Posted by hummer on June 11, 2006 at 06:08:28:
Re: My story. (Get some Kleenex) - Posted by Missy
Posted by Missy on May 25, 2006 at 03:13:27:
I’m there now…yes, I was so overwhelmed last year that me & my
husband bought 2 high end properties in No. California - tried to flip it
within 2-3 mos but never got sold - 9 mos later …we’re still here trying
to make ends meet and we’re at the tip of the string…we don’t know
what to do? we don’t any more funds so we’re planning to go chapter
Great Post! n/t - Posted by michaela-FL
Posted by michaela-FL on May 17, 2006 at 13:28:12:
Re: L/O & newbies? A red herring! - Posted by Gerald
Posted by Gerald on May 17, 2006 at 10:36:23:
John, this is a fantastic post!!! I will direct any newbie investors I know to read this post. I have this same conversation with many newbie investors. I encourage them to “get out of the bleachers” and “get into the game”. Thanks for the post.
Re: L/O & newbies? A red herring! - Posted by Michelle Nightengale
Posted by Michelle Nightengale on May 17, 2006 at 09:04:00:
Thanks for taking the time to reply. I think I may have given the wrong impression…
Yes, I have a habit of being a professional student. And I realized that (as you said), that only goes so far. If there’s no APPLICATION, then it’s worthless. So I decided to get it in gear and actually DO something.
But first things must come first and in order to accomplish anything, we must set priorities. I have not been studying RE investing and buying books for the last 5 yers. I set the whole idea aside entirely because there were other things I had to do before I could even CONSIDER RE investing on any level.
While there are some ambitious young people here who are already active in RE investing, I had other worries in my early 20’s. (I’m 30 now.) I was a broke college kid with no car. (Hard to look at properties or be taken seriously without transportation.) I have some severe physical problems which made it incredibly difficult to get a job and thus become independent of my parents and pay my own bills (including paying off credit card debt.)
I’ve spent the last 5 years working to get a job, got one (and kept it), got my debt paid off, bought my first car with half down in cash (MY money, not my parents’), had 2 total hip replacements which allow me to be mobile (otherwise, I’d be in a wheelchair) and am now an independent, productive member of society.
There was a time when I couldn’t even buy groceries (which was when I was studying RE investing in the first place – I was unemployed with nothing else to do). My situation is such that people advised my parents to place me on SSI and other government support and leave it at that.
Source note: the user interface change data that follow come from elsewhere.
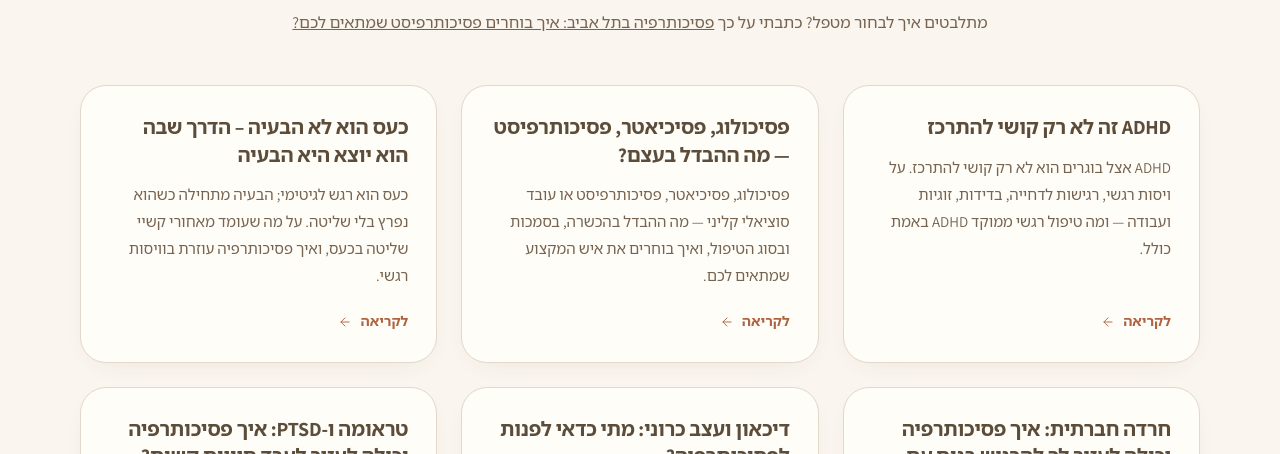
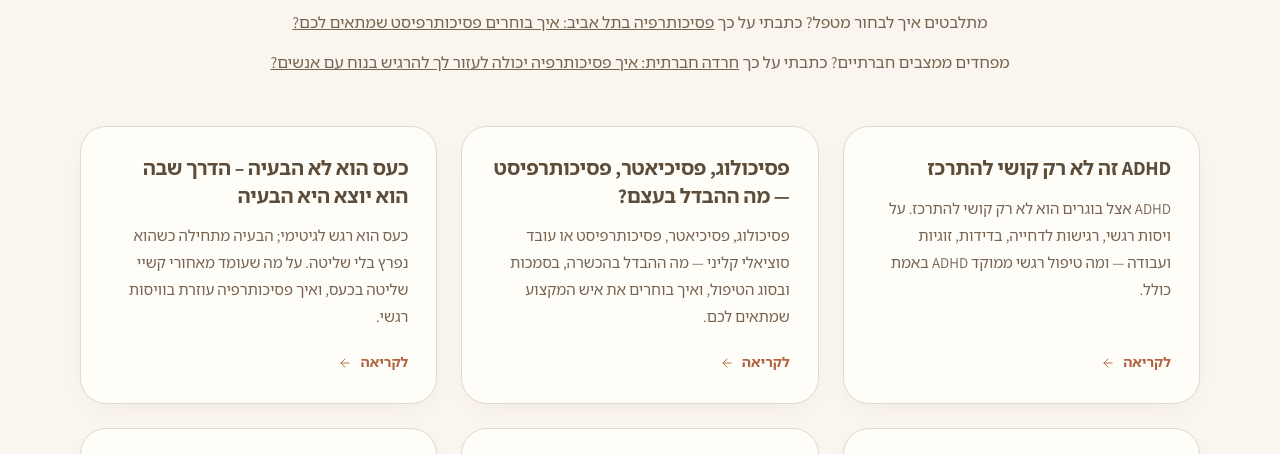
Before and after one commit to joelberman85-sudo/Meital-Website, an Astro site: page /articles in a window 1280 px wide. Shown: the part 292-746 px from the top of the page. Built offline with nearby package versions, Linux system fonts and the light colour scheme; Astro itself is replaced by a stand-in of ours; a web font is replaced by a local one.

Commit message:
Scaup: weekly updates for https://maytaloz.com
- Added links to "חרדה חברתית: איך פסיכותרפיה יכולה לעזור לך להרגיש בנוח עם אנשים?" from related pages

```diff
--- a/src/pages/articles.astro
+++ b/src/pages/articles.astro
@@ -27,6 +27,9 @@ const guides = (await getCollection('guides')).sort((a, b) => a.data.order - b.d
           </p>
           <p class="mt-3 text-[16px] text-ink-soft leading-[1.8]">
             מתלבטים איך לבחור מטפל? כתבתי על כך <a href="/how-to-choose-a-psychotherapist-tel-aviv" style="text-decoration: underline">פסיכותרפיה בתל אביב: איך בוחרים פסיכותרפיסט שמתאים לכם?</a>
+          </p>
+          <p class="mt-3 text-[16px] text-ink-soft leading-[1.8]">
+            מפחדים ממצבים חברתיים? כתבתי על כך <a href="/social-anxiety-psychotherapy-tel-aviv" style="text-decoration: underline">חרדה חברתית: איך פסיכותרפיה יכולה לעזור לך להרגיש בנוח עם אנשים?</a>
           </p>
         </div>
       </Reveal>
```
Dad is a bona fide member of the Millionaire Next Door club and he refused to accept that. Consequently, I refused to accept it. And I am MILES ahead of where I was 5 years ago.
It’s important to be realistic and sometimes, we have to do the less glamorous grunt work first to get to a place where we can do the things we really want to do. The last 5 years have been about becoming independent, putting myself in a place to pursue my dreams and a place where I’m not a burden on my parents. A place where I can care for THEM when they need it, instead of them always caring for me. Now that I can buy my own groceries :P, I can actually get back to possibly pursuing RE investing.
So after 5 years, it’s time to take that dream off the shelf, dust it off, and see what I can do. I not buying any more books. The ones I have (and am re-reading) are the ones I have from 5 years ago. It’s time to DO something. My desire to own a home is what prompted me to look at investing again. I realize that investing is a business decision and home ownership is a personal decision. So now I’m beginning to study my local market. (I’m otherwise completely oblivious to it.)
Just trying to get started and L/O interested me. That’s all.
Hope that clarifies things. No lectures necessary.